Many people are reluctant to let people know when they have money problems because it is somewhat embarrassing to admit that you can’t handle your finances properly. However, staying silent when having financial troubles could make things go from bad to worse and you could lose the valuable window of opportunity to leverage relief such debt consolidation services. However, even though people would be reluctant to talk about their financial problems, friends and family members are in a vantage position to identify people going through a financial rough patch. This piece provides five hints that someone is struggling with a debt problem so that you can encourage them to seek help.

1. A sudden move to stop/avoid talking about finances

Most people won’t be comfortable talking about their finances to strangers, but there’s a level of “money talks” that happen among friends and family members. Granted, such money talks may not always include all the specifics but people talk about when they get a raise, how much they saved last month, and whether or not they have enough money for the next mortgage payment. Hence, if friends and family members that usually join your money talks suddenly develop cold feet in discussing money matters; you may want to find out if they are in debt and if they need help.

2. Unexplained decision to spend less time socializing

Socializing with friends and family costs money – the amount spent might vary across a spectrum based on the preferences of the people in your network. However, when people start having money problems; they’ll typically withdraw into isolation in order to make their money problems “public” or they sink deeper into debt in order to keep up appearances. If your friends or family member start turning down multiple invitations to hang out to socialize unlike their past response to such invitations, you may want to find out if they are trying to become more frugal or they simply can’t afford to socialize.

3. Recent life events that require huge financial adjustments

Life events are very important – they can make or mar us depending on how the tide swings for or against us. People who have recently had a life event are prone to falling into financial pitfalls and getting into debt.  Life events such as getting married or divorced can put an added strain on your finances. Having a baby, losing a job, and retiring are other life events that could make people susceptible to get into bad debt.

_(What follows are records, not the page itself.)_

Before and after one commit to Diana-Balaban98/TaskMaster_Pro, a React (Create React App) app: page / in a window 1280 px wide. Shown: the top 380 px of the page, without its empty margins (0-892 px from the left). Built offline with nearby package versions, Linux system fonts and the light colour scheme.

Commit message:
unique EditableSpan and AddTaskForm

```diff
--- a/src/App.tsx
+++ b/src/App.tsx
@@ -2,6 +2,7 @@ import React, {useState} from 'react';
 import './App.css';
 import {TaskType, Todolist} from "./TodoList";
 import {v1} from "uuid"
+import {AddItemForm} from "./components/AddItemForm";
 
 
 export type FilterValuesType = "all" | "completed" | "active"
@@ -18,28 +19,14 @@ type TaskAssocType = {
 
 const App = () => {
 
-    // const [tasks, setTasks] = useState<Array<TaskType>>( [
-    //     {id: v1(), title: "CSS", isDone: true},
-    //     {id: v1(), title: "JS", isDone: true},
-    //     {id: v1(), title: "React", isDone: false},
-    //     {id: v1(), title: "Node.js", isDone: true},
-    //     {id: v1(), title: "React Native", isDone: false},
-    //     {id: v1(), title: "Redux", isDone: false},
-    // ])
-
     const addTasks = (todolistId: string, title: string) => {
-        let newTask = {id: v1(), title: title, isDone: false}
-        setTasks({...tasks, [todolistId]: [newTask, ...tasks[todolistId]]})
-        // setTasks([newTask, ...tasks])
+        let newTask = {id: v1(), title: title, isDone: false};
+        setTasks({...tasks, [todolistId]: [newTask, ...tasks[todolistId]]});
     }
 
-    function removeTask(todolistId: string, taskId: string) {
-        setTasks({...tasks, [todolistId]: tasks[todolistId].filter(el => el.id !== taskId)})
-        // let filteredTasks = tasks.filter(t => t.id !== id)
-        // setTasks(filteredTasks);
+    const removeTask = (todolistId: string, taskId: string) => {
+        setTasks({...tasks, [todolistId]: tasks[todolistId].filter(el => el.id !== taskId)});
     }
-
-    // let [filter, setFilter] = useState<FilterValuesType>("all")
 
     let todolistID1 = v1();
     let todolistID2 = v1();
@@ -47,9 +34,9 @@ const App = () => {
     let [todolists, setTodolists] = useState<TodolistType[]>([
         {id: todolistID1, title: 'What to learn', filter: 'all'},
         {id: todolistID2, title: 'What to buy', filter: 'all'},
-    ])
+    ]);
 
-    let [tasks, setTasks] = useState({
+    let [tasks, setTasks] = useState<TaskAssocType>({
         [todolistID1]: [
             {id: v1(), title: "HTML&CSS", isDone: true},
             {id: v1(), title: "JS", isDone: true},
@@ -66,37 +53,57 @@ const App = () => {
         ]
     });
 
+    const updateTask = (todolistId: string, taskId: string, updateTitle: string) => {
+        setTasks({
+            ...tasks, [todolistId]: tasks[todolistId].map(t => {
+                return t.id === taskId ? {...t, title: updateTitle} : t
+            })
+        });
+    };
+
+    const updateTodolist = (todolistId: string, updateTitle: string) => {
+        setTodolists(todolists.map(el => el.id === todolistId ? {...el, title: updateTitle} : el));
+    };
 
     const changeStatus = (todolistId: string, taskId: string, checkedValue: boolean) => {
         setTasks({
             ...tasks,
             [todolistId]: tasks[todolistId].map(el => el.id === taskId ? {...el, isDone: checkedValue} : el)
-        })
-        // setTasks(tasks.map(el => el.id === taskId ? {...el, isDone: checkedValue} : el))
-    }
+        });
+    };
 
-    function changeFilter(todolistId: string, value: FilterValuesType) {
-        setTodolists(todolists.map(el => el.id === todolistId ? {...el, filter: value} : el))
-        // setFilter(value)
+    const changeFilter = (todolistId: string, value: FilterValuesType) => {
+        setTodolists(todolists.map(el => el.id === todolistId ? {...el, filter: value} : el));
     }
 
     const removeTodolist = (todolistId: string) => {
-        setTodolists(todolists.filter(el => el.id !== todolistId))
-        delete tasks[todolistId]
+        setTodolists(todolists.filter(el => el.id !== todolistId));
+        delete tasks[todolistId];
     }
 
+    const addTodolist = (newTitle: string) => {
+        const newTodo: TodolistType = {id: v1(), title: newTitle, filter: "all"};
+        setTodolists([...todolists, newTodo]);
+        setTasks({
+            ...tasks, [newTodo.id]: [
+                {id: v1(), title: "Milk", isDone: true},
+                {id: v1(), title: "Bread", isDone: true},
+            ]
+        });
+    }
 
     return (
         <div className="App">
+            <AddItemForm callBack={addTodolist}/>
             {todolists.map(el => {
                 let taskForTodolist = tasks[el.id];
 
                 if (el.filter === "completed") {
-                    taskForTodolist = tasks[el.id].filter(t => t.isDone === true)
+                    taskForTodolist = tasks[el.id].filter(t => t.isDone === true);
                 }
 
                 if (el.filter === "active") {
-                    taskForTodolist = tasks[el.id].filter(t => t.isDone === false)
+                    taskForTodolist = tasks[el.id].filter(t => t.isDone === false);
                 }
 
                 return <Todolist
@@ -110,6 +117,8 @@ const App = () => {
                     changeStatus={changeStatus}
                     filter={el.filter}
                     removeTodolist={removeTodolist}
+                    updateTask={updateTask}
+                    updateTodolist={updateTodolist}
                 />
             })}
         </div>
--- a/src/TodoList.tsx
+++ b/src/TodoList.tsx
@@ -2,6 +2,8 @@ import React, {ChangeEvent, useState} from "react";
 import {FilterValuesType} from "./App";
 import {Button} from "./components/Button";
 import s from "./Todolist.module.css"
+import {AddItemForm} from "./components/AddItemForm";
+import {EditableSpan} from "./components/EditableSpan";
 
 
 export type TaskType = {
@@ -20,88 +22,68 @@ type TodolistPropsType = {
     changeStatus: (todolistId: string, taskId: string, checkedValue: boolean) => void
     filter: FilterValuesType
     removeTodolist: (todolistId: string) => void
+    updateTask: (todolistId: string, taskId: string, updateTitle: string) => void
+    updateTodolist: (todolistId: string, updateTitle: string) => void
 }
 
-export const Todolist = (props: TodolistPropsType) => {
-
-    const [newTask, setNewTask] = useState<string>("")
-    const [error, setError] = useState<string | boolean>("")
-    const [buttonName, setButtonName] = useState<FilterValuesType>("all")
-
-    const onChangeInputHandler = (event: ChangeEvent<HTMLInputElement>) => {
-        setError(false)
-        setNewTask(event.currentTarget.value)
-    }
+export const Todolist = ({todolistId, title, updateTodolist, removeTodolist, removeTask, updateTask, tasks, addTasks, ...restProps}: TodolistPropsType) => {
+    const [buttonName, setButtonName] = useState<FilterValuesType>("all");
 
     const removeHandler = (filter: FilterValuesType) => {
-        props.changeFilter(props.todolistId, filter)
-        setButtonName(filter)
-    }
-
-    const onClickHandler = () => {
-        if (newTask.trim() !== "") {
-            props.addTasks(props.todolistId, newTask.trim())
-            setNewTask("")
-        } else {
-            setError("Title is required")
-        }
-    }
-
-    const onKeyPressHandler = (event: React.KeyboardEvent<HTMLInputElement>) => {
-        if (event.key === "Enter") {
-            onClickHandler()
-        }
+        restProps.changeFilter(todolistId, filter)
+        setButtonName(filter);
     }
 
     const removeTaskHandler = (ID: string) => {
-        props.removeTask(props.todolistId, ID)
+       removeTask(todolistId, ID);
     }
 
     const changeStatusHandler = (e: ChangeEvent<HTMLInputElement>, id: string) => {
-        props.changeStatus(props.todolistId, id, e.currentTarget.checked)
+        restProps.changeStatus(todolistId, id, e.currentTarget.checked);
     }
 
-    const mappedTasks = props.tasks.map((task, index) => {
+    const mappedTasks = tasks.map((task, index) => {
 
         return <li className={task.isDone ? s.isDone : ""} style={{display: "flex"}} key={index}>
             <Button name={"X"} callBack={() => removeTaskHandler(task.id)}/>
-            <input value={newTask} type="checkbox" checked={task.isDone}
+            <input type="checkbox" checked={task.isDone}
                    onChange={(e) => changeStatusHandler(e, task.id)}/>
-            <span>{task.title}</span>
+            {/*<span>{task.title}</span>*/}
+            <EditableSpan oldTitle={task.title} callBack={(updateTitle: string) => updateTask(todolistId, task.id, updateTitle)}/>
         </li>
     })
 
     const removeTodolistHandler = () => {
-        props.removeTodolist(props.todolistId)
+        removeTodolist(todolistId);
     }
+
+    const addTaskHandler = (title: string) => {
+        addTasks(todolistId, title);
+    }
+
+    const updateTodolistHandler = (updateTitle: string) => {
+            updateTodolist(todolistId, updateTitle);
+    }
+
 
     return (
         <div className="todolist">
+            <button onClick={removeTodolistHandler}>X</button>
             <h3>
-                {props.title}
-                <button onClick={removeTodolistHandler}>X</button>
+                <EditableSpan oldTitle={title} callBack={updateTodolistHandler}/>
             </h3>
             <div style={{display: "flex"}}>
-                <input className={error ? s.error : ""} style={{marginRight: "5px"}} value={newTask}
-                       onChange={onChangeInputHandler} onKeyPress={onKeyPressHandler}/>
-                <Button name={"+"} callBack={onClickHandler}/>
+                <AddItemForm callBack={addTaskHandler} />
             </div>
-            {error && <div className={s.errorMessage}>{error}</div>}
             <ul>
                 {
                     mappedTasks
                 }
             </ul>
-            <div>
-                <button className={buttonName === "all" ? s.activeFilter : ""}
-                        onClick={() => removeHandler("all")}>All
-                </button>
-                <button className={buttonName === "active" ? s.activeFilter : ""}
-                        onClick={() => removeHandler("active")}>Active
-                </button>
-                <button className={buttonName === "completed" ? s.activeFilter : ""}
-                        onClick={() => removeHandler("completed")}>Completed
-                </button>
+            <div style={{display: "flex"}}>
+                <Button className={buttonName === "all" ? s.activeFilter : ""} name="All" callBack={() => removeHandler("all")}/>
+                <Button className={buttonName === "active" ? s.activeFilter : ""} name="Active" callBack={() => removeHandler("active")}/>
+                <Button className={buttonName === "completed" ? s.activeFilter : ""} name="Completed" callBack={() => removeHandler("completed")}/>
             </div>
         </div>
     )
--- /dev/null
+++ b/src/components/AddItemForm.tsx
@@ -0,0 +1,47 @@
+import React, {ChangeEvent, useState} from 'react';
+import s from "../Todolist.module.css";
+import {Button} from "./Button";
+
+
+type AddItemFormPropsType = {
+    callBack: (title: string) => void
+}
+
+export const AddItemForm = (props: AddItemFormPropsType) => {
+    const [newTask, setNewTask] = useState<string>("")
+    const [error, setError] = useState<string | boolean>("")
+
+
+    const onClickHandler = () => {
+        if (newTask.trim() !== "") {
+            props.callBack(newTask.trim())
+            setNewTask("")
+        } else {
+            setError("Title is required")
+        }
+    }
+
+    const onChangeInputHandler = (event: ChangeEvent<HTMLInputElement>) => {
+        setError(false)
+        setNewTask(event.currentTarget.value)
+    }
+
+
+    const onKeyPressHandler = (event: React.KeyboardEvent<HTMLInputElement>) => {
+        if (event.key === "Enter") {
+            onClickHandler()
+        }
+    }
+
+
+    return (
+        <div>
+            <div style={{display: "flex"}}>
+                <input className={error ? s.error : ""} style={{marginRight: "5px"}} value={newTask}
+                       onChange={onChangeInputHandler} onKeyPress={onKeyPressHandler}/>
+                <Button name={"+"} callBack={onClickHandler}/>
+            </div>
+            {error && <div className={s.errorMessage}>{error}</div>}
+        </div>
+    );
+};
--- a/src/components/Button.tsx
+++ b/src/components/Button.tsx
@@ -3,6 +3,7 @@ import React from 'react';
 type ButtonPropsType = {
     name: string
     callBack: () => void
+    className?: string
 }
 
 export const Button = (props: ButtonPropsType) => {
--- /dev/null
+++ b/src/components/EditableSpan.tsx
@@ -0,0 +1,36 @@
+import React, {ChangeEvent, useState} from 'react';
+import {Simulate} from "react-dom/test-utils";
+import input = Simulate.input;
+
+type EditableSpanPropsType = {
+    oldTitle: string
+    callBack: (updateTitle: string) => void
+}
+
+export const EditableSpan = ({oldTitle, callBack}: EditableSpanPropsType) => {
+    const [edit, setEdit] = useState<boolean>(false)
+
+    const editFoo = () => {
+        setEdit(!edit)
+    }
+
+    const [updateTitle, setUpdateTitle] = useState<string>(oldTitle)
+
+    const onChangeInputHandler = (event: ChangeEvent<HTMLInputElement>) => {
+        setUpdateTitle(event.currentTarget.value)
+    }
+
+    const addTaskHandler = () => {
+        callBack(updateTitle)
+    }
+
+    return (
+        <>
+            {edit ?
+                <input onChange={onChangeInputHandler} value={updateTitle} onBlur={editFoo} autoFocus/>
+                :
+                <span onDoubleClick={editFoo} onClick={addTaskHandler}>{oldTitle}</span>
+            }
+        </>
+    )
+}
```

4. A sudden increase in regular expenses

Many people get cash advances and credit cards when they are having money problems. You can suspect if someone is having money problems if there’s a sudden increase in their regular expenses because they suddenly have cash to spend. An increase in regular expenses such as buying the latest ‘must-have’ item might be an indication that all is not well on the financial front. You should pay special attention to younger folks who might be caught in the consumerism trap of buying the latest clothes or gadgets.

5. When they have a history of being in debt

Past events are not always representative of future events; yet, people who have fallen into debt in the past are likely to fall into debts going forward. For one thing, unless the underlying behavioral patterns that led them into debt have been modified, debt will always be an attractive option whenever they don’t have enough money to fund a need.  You may also want to check up on them to ensure that they are not getting into new debt as a seemingly smart move to get rid of old debt. Unless, they are using a professional debt management service, getting into new debt to get rid of old debt is a potentially disastrous financial decision.